The drama over the arrest of comedian-actor Kiku Sharda over allegations that he hurt the sentiments of the followers of self-proclaimed messiah Gurmit Ram Rahim has kicked off a debate on the limits of free speech in the Indian democracy. More importantly, the incident has highlighted the need for a relook at how law treats such complaints in this regard and why it only chooses soft targets to act against.
The actor in question in this case went through a rather eventful day on Wednesday. Kiku Sharda, a noted comedian and actor, was arrested and released by the Haryana police only to be detained and released again. His crime - mimicking the Dera Sacha Sauda chief during a New Year ceremony organised by a television network.
The Dera chief, who later ‘accepted' the comedian's apology for the act before he was released, elicits no less humour himself – especially for his Bollywood escapades. But let's leave all that aside for now.
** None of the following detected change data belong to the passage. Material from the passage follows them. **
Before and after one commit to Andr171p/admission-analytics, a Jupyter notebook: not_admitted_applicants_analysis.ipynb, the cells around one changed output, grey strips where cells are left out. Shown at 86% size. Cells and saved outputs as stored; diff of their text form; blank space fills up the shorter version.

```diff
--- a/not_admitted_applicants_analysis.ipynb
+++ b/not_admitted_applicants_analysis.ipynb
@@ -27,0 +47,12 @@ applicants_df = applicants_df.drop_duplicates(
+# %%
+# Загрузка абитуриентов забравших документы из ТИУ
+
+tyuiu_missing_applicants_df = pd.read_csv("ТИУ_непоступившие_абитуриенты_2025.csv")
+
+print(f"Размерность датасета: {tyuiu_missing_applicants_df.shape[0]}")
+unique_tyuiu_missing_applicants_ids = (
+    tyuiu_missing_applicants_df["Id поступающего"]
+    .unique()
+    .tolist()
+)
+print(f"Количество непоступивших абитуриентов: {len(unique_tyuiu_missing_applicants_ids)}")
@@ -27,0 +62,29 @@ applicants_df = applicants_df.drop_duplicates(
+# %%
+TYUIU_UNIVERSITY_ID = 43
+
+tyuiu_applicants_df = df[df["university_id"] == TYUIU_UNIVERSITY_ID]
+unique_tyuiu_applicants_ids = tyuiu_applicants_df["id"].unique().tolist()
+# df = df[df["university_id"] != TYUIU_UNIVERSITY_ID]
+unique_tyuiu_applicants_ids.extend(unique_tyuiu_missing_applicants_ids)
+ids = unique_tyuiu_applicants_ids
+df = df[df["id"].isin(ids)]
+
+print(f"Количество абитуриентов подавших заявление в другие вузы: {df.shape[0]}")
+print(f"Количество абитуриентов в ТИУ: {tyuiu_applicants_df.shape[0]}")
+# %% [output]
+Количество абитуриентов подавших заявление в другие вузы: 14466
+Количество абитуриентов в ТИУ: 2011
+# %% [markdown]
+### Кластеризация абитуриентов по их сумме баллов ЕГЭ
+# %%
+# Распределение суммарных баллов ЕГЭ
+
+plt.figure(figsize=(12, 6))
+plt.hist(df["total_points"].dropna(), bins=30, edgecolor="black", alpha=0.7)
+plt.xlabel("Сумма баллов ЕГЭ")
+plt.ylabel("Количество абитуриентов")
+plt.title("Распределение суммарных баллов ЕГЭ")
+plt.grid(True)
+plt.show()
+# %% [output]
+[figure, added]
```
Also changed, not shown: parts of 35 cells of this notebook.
The issue that needs to be addressed here is whether the ferocity shown by the Haryana police cops to arrest the actor matched the gravity of his crime. Individuals who rose to criticise Kiku's arrest believe the action by the police as absurd. Ram Rahim's followers, on the other hand, think otherwise. However, the actor was arrested and was even faced with the threat of a 14-day prison.
There are some pertinent questions that this entire incident raises. After all, wasn't the actor only enacting a scripted performance the way his producers wanted him to? If at all the law applies to Kiku for his ‘offence', should it not apply equally to the production house and the broadcasters who telecast the event? Aren't they as guilty as the actor, if not more?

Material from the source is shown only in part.